ASSIGNED TASK
Looking at the records below, say how many lines include "padding", and add nothing else.

EXERCISE INPUTS

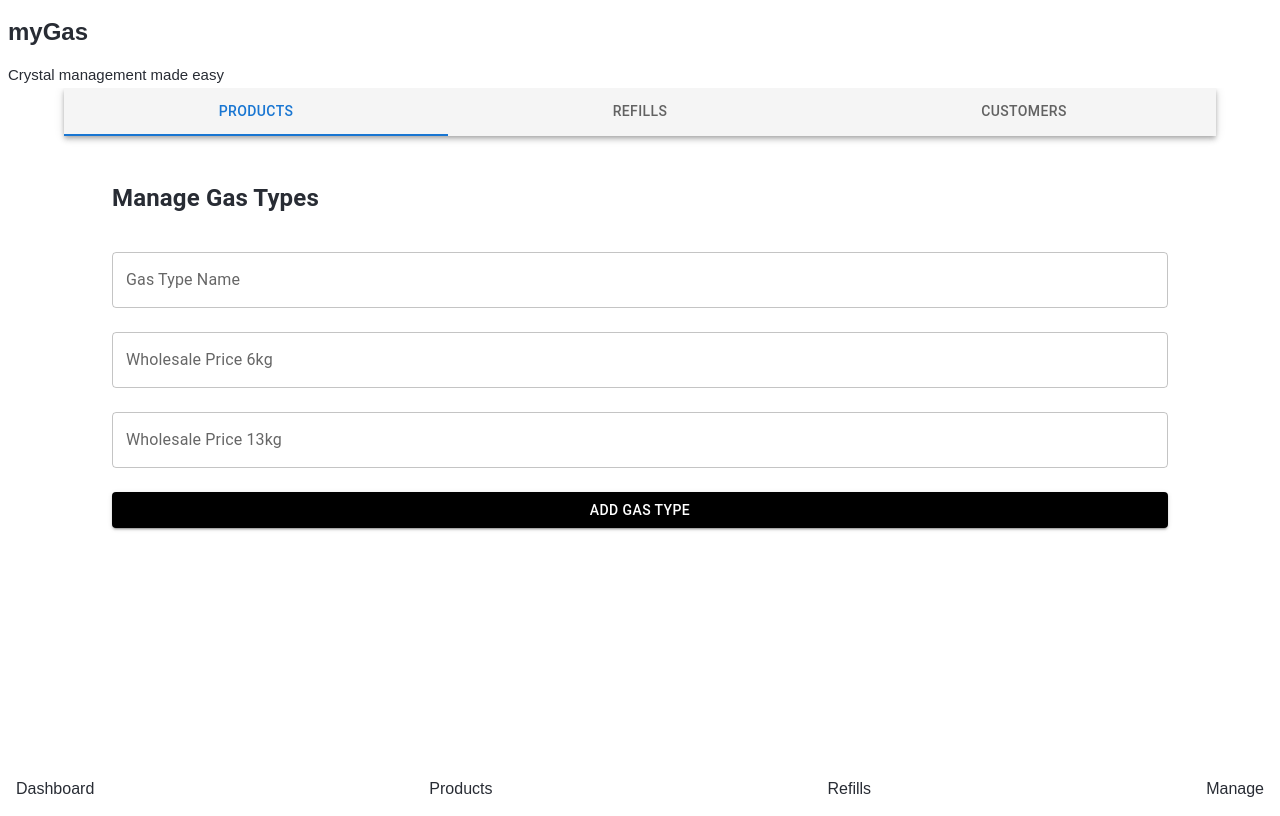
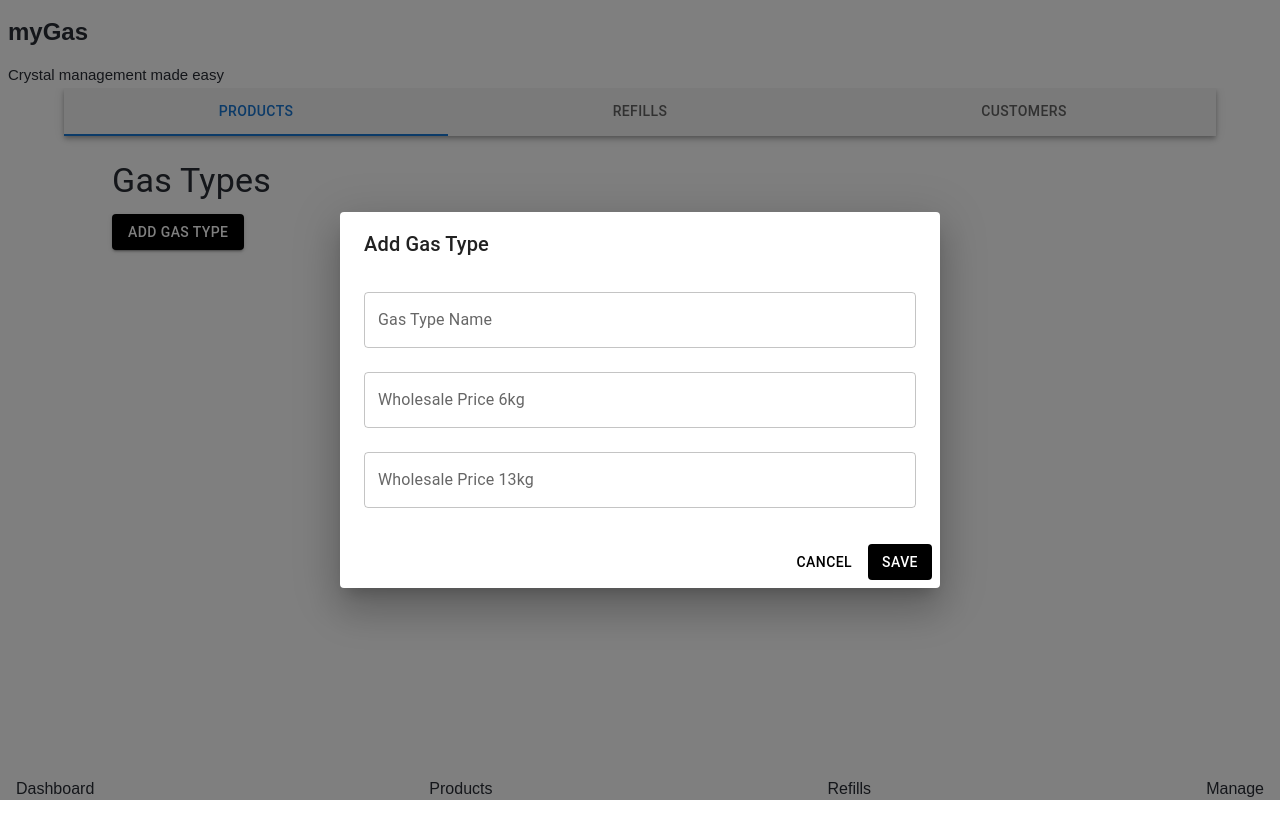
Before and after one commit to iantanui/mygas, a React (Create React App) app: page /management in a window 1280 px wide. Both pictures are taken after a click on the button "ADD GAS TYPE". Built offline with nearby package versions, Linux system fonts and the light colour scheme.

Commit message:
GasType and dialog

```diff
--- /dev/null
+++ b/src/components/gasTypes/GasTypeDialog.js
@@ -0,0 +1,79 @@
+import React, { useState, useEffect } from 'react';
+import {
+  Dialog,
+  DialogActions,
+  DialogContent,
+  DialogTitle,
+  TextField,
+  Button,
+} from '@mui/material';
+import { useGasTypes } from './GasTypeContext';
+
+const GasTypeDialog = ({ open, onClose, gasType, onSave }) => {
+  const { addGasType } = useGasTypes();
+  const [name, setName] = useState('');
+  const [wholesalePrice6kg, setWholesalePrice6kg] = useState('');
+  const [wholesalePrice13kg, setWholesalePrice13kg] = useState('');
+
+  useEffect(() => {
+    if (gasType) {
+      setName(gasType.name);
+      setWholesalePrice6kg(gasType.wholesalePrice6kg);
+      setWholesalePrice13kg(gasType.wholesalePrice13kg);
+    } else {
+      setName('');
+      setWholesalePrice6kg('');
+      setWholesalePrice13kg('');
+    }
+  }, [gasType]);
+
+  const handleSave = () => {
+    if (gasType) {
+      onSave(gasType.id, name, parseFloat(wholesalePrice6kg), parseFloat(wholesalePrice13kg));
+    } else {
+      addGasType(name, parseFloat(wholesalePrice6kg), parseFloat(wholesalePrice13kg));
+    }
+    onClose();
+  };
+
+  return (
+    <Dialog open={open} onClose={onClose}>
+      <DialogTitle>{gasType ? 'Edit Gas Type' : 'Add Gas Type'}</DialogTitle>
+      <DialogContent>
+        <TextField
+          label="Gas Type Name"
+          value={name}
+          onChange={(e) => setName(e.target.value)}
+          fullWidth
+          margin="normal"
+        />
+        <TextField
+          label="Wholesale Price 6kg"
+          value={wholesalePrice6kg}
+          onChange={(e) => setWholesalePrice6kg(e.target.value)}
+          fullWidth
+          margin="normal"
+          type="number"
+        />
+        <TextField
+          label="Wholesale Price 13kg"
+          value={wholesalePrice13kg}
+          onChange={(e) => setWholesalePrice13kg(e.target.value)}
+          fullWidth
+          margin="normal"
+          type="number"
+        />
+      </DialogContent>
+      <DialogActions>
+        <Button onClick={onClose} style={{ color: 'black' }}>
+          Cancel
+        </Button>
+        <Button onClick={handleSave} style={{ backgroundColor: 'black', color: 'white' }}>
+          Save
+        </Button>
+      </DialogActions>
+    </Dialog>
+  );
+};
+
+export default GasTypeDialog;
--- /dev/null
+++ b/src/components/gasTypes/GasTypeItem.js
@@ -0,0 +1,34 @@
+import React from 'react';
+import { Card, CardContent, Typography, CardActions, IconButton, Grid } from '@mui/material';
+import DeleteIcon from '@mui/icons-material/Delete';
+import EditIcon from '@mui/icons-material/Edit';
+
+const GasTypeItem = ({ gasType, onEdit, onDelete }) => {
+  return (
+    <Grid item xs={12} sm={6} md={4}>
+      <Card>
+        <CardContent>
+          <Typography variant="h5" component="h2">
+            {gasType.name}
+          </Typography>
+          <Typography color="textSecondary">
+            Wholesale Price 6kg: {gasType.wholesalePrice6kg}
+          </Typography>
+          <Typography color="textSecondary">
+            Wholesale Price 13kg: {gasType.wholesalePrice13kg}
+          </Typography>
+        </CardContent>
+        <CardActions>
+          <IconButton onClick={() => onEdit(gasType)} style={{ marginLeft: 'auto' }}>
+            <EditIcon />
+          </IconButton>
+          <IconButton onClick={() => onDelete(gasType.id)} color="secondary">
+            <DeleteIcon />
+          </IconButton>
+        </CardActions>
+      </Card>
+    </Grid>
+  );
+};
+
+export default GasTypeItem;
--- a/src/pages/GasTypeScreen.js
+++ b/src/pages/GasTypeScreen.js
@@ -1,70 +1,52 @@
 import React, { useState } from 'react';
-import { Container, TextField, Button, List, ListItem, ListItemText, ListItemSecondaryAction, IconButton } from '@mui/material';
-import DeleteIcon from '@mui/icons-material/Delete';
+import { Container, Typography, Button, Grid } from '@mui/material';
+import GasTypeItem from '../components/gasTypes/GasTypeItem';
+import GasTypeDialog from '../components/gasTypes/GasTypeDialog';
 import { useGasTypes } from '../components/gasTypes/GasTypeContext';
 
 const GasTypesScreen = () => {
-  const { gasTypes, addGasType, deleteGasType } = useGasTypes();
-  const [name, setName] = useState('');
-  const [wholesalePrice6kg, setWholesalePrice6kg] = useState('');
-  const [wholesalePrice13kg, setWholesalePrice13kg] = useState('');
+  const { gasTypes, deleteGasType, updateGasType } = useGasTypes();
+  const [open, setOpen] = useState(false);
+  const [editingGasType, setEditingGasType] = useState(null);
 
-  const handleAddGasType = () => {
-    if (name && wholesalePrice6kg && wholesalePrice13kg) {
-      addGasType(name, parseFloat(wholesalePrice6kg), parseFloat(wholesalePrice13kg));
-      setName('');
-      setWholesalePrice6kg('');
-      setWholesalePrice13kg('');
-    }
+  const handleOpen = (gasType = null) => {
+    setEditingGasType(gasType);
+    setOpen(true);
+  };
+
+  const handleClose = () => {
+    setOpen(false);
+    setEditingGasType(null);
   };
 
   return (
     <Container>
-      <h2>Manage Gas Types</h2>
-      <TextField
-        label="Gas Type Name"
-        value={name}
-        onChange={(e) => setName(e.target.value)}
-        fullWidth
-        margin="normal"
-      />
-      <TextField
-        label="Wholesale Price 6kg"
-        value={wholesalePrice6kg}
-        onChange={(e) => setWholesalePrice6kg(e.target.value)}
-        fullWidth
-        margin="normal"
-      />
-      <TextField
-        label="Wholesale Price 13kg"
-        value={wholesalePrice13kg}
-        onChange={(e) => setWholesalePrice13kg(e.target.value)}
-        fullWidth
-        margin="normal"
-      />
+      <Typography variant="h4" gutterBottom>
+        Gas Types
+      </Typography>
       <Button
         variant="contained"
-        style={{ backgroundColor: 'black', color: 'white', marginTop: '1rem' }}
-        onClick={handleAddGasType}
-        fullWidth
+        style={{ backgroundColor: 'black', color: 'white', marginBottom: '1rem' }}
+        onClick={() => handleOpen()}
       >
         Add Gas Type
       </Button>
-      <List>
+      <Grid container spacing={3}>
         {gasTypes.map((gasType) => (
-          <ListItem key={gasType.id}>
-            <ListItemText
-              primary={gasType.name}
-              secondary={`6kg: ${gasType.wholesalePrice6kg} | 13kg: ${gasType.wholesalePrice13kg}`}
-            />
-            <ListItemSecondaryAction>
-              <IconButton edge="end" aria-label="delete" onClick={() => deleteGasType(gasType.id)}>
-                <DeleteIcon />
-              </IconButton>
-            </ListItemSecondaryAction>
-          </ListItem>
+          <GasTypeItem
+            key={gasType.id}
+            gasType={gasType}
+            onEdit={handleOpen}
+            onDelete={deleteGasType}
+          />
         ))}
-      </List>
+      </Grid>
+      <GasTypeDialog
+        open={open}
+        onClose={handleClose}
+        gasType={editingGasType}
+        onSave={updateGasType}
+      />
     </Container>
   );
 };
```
---
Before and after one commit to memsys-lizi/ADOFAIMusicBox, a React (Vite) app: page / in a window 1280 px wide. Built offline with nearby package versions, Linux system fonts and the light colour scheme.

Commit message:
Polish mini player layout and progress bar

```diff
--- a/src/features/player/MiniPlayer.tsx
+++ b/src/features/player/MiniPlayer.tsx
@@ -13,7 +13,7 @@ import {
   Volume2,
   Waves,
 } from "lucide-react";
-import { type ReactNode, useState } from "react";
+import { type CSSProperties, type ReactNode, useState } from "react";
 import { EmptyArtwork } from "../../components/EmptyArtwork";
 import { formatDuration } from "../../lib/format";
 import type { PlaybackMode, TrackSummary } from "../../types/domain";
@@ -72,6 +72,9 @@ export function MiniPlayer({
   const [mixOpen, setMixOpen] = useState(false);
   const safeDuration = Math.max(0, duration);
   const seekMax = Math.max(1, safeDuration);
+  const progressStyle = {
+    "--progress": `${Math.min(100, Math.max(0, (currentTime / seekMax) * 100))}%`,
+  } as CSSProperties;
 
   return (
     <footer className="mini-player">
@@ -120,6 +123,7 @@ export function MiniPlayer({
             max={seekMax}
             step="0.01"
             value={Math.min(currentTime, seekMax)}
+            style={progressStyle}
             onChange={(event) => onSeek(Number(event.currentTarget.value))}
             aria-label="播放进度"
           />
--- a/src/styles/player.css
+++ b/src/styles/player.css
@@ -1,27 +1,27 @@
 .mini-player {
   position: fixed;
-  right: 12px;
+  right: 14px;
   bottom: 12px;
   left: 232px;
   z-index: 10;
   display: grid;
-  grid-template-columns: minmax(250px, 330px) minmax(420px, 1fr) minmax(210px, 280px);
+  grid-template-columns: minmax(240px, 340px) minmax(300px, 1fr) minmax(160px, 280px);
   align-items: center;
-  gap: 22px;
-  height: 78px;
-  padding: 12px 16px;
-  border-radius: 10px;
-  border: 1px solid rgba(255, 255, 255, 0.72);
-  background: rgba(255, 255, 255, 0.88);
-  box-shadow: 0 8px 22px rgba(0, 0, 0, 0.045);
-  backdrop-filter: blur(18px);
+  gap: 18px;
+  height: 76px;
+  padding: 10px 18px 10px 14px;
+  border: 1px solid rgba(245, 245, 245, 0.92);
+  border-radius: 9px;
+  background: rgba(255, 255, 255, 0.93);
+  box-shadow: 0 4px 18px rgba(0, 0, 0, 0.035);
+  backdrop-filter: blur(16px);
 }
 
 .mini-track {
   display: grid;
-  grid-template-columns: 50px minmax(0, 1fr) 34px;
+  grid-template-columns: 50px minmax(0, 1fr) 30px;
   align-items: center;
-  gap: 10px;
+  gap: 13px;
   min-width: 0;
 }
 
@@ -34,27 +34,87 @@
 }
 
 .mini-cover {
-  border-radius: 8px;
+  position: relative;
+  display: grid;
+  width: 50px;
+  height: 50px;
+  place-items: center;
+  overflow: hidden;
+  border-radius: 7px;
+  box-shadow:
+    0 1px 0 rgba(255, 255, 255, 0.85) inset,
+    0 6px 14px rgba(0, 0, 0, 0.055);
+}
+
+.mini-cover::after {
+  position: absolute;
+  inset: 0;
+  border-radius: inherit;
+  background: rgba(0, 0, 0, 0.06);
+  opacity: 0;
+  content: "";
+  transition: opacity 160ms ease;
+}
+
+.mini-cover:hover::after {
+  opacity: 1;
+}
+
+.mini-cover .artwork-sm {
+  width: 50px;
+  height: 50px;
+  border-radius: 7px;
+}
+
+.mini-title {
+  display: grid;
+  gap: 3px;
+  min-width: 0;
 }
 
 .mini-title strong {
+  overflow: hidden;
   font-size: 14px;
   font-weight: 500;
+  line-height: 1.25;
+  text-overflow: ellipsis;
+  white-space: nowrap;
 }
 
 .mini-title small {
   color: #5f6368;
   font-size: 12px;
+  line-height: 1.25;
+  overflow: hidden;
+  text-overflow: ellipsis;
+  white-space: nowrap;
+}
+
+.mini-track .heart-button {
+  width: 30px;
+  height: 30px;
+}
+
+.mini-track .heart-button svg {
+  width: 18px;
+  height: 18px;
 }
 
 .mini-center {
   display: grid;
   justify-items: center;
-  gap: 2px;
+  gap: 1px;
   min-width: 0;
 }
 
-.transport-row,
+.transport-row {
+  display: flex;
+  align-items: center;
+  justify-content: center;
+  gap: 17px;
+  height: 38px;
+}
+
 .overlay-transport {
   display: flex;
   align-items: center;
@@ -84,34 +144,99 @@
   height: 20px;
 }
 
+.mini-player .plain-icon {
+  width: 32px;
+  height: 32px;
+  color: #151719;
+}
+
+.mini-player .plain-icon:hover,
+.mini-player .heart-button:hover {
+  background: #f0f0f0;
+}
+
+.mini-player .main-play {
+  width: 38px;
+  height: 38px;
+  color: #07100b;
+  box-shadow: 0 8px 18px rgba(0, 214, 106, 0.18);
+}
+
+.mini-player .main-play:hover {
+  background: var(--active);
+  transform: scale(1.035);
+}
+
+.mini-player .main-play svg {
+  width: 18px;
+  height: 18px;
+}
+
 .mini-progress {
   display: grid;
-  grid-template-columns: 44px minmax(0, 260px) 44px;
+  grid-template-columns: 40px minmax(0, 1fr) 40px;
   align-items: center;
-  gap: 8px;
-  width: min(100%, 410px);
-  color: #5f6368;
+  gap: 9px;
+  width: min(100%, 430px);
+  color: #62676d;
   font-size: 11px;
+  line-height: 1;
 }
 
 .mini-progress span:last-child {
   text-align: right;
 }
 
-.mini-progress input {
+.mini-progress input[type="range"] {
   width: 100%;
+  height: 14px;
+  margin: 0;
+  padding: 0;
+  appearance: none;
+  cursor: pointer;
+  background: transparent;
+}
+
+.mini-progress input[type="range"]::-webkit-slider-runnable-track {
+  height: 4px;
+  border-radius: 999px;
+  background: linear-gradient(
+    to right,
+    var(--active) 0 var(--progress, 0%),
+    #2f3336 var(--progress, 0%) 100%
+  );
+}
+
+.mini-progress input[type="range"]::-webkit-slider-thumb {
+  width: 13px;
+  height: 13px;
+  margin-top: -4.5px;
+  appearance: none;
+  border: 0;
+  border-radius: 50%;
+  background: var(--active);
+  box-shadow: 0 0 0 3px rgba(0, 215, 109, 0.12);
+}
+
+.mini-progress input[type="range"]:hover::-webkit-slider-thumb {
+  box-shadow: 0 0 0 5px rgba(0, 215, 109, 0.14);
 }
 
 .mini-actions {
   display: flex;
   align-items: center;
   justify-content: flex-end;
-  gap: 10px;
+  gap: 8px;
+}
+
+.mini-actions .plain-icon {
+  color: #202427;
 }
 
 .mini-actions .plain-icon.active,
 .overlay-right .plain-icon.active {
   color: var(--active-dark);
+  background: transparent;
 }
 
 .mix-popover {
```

RESULT OF THIS TASK
3